Exercise requirements
The expected answer holds every line from the first line of the data below through the line containing "Bring the docs", exactly as written, and no other line.

────────────────

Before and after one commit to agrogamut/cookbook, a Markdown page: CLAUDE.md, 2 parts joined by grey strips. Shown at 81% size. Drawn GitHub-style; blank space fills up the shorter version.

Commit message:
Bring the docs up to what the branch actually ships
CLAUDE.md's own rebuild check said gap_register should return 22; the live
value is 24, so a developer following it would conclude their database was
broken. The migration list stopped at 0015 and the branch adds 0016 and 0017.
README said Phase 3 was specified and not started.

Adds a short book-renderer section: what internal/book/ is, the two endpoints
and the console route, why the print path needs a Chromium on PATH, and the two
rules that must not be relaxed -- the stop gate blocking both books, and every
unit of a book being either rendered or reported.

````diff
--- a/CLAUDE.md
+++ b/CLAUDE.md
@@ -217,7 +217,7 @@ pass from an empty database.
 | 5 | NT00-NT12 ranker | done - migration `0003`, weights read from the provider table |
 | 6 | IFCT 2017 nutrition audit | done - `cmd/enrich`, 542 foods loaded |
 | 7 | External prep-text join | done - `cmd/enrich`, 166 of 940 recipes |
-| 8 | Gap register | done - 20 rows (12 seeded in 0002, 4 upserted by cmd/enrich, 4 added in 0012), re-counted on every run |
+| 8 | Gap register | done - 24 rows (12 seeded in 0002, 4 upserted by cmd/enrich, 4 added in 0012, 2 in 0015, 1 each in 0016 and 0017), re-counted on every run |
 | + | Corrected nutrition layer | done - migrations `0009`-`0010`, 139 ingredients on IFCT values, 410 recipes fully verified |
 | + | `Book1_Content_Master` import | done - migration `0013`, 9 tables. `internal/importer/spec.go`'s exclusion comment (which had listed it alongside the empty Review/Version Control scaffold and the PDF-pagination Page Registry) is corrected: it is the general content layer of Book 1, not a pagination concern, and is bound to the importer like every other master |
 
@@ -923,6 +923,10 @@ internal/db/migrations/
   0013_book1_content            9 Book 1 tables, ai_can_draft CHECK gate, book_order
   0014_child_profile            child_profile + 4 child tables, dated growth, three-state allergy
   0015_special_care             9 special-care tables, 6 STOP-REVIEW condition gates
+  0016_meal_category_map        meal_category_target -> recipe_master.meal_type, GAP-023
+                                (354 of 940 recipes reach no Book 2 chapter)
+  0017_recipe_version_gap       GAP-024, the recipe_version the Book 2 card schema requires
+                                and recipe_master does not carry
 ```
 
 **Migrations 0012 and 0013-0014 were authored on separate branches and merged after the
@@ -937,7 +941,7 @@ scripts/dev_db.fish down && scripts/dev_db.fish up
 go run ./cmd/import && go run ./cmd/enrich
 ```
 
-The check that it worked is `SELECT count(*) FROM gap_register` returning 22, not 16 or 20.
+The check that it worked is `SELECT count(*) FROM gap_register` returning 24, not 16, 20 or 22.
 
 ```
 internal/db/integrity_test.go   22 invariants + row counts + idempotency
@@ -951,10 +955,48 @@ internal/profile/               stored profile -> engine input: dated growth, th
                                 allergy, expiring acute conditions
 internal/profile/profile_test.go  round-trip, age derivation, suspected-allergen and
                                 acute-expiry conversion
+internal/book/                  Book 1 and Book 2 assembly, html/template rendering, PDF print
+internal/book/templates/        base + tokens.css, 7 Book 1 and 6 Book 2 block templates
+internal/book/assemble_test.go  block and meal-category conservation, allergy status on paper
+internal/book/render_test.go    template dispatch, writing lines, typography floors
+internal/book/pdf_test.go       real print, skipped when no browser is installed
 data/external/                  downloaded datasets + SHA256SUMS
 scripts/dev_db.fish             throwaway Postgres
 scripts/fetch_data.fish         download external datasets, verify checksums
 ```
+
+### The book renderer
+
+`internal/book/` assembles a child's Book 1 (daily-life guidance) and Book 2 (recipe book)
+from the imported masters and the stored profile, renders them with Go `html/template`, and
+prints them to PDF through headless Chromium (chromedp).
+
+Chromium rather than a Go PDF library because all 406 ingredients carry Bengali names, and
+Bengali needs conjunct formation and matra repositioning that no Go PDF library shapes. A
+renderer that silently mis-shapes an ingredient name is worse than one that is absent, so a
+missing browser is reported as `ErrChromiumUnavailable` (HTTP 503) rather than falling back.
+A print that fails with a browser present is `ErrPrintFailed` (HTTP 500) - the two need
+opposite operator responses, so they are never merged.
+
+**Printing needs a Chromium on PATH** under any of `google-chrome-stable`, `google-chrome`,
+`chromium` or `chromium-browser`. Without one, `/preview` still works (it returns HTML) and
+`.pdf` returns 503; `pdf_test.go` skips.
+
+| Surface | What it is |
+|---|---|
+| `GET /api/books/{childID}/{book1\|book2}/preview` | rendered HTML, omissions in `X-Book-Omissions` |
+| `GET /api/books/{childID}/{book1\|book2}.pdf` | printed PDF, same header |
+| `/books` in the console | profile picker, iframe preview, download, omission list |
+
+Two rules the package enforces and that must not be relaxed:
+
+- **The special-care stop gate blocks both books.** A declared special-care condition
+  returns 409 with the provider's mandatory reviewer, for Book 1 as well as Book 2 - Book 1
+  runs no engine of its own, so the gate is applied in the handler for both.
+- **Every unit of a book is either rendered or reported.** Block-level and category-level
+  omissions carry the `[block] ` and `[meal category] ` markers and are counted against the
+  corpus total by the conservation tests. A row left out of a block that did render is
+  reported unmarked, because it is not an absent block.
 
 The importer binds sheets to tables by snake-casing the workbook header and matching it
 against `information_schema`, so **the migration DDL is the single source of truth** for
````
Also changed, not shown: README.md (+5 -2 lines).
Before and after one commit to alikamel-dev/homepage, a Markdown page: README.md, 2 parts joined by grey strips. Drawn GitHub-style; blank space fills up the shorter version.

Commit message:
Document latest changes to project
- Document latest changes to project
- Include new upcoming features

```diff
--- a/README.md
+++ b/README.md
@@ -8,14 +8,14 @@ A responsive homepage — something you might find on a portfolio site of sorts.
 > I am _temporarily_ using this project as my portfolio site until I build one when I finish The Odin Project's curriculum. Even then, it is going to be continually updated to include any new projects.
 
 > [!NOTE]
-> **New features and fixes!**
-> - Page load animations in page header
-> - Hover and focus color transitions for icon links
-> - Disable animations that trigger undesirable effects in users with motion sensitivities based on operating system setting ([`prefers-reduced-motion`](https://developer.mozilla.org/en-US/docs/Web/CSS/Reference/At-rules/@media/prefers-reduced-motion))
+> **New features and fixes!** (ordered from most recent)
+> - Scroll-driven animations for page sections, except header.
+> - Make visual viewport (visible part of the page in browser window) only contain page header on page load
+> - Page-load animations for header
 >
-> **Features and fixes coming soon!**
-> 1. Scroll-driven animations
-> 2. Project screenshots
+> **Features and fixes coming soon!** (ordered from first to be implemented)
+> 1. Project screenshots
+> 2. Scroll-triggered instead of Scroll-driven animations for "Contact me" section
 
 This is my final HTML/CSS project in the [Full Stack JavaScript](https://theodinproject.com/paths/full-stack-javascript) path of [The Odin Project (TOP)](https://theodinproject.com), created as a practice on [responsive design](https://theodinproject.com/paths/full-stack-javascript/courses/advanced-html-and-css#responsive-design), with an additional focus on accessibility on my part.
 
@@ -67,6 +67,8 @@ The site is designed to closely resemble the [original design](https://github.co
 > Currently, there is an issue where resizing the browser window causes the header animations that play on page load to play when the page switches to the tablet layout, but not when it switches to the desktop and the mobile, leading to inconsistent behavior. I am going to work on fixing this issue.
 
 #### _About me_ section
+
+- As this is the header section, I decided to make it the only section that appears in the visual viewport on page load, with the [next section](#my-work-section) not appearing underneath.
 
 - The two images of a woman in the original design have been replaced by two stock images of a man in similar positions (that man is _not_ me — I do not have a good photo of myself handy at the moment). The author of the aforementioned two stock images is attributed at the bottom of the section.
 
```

────────────────

Your response
Before and after one commit to agrogamut/cookbook, a Markdown page: CLAUDE.md, 2 parts joined by grey strips. Shown at 81% size. Drawn GitHub-style; blank space fills up the shorter version.

Commit message:
Bring the docs up to what the branch actually ships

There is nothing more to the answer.